DATA FOR THIS EXERCISE section start

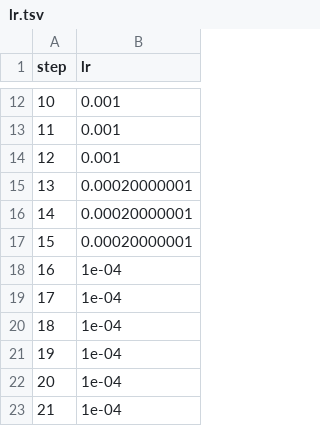
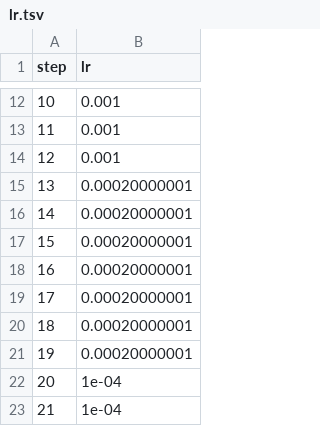
Before and after one commit to markgoertz/Convolutional-Neural-Network-on-Electrodermal-Activity-for-Stress-Assessment, a TSV file: dvclive/plots/metrics/train/lr.tsv, drawn as a sheet; only a part is shown, gaps mark what is left out.

```diff
--- a/dvclive/plots/metrics/train/lr.tsv
+++ b/dvclive/plots/metrics/train/lr.tsv
@@ -17,6 +17,6 @@ step	lr
 15	0.00020000001
-16	1e-04
-17	1e-04
-18	1e-04
-19	1e-04
+16	0.00020000001
+17	0.00020000001
+18	0.00020000001
+19	0.00020000001
 20	1e-04
```
Also changed, not shown: dvclive/plots/metrics/eval/f1_score.tsv, dvclive/plots/metrics/eval/loss.tsv, 28 other files.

DATA FOR THIS EXERCISE section end

▶ _TASK OBJECTIVE_: Images must not appear; print each record precisely as it reads.

▶ _RESPONSE_:
Before and after one commit to markgoertz/Convolutional-Neural-Network-on-Electrodermal-Activity-for-Stress-Assessment, a TSV file: dvclive/plots/metrics/train/lr.tsv, drawn as a sheet; only a part is shown, gaps mark what is left out.

```diff
--- a/dvclive/plots/metrics/train/lr.tsv
+++ b/dvclive/plots/metrics/train/lr.tsv
@@ -17,6 +17,6 @@ step	lr
 15	0.00020000001
-16	1e-04
-17	1e-04
-18	1e-04
-19	1e-04
+16	0.00020000001
+17	0.00020000001
+18	0.00020000001
+19	0.00020000001
 20	1e-04
```
Also changed, not shown: dvclive/plots/metrics/eval/f1_score.tsv, dvclive/plots/metrics/eval/loss.tsv, 28 other files.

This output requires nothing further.